Learning to Write Right
Last week on Twitter I shared a story from NPR about the State of Alabama joining California and Louisiana in mandating cursive proficiency. Students are being required to write!
Apparently, in Alabama, students were taught how to form cursive letters but were never required to link them together. The kids could print their names but not produce what we have traditionally called a signature.
To critics, this is just “traditional values” folks wasting time that could be spent on math. But lest you think learning to sign your name is no big deal, I cite the example of an acquaintance’s eighteen-year-old. He voted for the first time in the last primary election, and his ballot was rejected because of his signature.
The perfect b and h displayed here would have warmed the heart of my second grade teacher, Sister Mary Margaret, and earned me an E for Excellent on penmanship. Yes, we were graded on pretty penmanship.
You can see a full page of the alphabet in cursive at Wikimedia Commons. And really, students shouldn’t complain so much about it. Earlier versions of penmanship were much harder to learn as well as to decipher.
Court Hand was a style of penmanship developed for medieval English law courts.
It reminds me a bit of Chappe’s Semaphore Code that I blogged about last week. Due to illegibility it was banned in 1733.
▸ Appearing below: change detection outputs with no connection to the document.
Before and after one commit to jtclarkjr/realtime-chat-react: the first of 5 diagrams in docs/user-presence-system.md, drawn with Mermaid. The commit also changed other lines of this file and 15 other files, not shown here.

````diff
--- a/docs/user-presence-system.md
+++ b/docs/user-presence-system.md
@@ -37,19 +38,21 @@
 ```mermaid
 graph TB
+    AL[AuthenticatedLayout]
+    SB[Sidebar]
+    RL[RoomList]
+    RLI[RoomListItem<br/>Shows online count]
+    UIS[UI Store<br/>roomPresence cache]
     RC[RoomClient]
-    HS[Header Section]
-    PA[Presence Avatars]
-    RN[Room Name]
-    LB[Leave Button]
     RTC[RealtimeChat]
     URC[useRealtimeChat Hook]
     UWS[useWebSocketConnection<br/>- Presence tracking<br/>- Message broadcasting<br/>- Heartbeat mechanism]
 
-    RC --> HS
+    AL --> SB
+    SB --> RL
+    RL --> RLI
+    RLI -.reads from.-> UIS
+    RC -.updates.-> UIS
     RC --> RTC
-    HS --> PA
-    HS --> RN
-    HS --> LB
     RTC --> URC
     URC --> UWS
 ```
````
This is not the tilted lettering that we use in typing the titles of books, but a handwriting that developed from a printed script known as Humanist Miniscule.
Italic Hand, or Italic script joins letters together, like the primary students in Alabama will soon learn to do.
If you write historical fiction or do genealogical research and have had occasion to review old documents, Secretary Hand might be the type of cursive you encountered. William Shakespeare’s will was written in Secretary Hand.
When my Regency heroines sit down to write out thank you notes and ball invitations, they use the lovely and elegant Round Hand learned from their mothers or governesses.
Or something close!
What about you, Scriveners? Do you know how to write in cursive? Is your penmanship still legible?
Images: Wikimedia Commons
I also want to credit my genealogist sister for bringing this subject to my attention in her notes from a lecture on “Reading Old Documents” by Michael J. Leclerc. And for another view on the importance of learning cursive, see Mr. Leclerc’s Huffington Post article on the subject.